DISCARDED shopping trolleys continue to be a blight on Belmont streets and present a health, safety and crime risk, according to local resident Janet Gee.
Ms Gee said the City of Belmont was unable to control the number of trolleys, particularly around Belmont Avenue and Gabriel and Homewood streets.
“On occasions I have counted seven to 10 trolleys in certain locations,” she said.
“They present a health and safety risk to residents.
She said they could also be used by criminals to climb on and get into back yards.
Ms Gee told the City’s recent council meeting that questions about the dumping of shopping trolleys had been presented to the council on many occasions over the past 10 years but “nothing has changed”.
City community and statutory services director Neville Deague acknowledged that abandoned trolleys were an ongoing problem.
“There are improvements noted when the City organises infringement blit-zes, however the improvements are always short-lived,” he said.
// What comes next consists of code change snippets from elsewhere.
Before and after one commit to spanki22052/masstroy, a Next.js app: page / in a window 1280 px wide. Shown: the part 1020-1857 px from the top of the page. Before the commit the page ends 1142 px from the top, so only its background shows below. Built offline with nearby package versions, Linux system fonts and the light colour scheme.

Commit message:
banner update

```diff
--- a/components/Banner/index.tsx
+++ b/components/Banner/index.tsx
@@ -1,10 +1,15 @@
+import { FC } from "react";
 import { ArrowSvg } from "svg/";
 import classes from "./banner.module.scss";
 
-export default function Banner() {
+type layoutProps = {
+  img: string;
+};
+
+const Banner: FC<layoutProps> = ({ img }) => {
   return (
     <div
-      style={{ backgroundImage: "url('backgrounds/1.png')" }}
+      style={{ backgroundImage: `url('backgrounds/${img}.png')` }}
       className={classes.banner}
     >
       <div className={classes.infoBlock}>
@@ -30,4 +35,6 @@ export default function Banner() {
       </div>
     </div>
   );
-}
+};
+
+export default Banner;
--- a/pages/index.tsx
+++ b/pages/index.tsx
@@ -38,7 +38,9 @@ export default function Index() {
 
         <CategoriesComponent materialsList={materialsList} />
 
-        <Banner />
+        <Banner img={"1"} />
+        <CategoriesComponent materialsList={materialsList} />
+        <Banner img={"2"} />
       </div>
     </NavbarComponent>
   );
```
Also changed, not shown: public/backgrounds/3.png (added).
“The City has tried writing and speaking to representatives from major supermarkets and firms who responsible for collecting trolleys outlining council and community concerns.”
He said coin-operated shopping trolleys and electronic methods for restricting the range of shopping trolleys had been suggested as possible solutions.
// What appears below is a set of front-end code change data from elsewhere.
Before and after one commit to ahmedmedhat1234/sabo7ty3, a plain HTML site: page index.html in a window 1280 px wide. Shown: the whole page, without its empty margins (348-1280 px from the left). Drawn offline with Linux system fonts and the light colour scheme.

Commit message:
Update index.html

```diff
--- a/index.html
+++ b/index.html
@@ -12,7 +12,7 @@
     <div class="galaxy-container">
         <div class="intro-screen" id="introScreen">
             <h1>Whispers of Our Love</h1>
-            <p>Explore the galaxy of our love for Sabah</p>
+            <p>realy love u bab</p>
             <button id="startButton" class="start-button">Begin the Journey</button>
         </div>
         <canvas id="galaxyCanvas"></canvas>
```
“Unfortunately the City can’t convince the major supermarkets to change their ways,” he said.
“The only solution seems to be making infringements for abandoned shopping trolleys more costly, which involves amen-ding the City’s local laws.”
Mr Deague said the City would again approach supermarkets to make changes.
These could include using wheel locks if trolleys leave a certain radius, as is used in other locations, or coin-operated trolleys.
“Fines are in place for abandoned shopping trolleys, but the fines need to be increased to provide a sufficient deterrent,” Mr Deague said.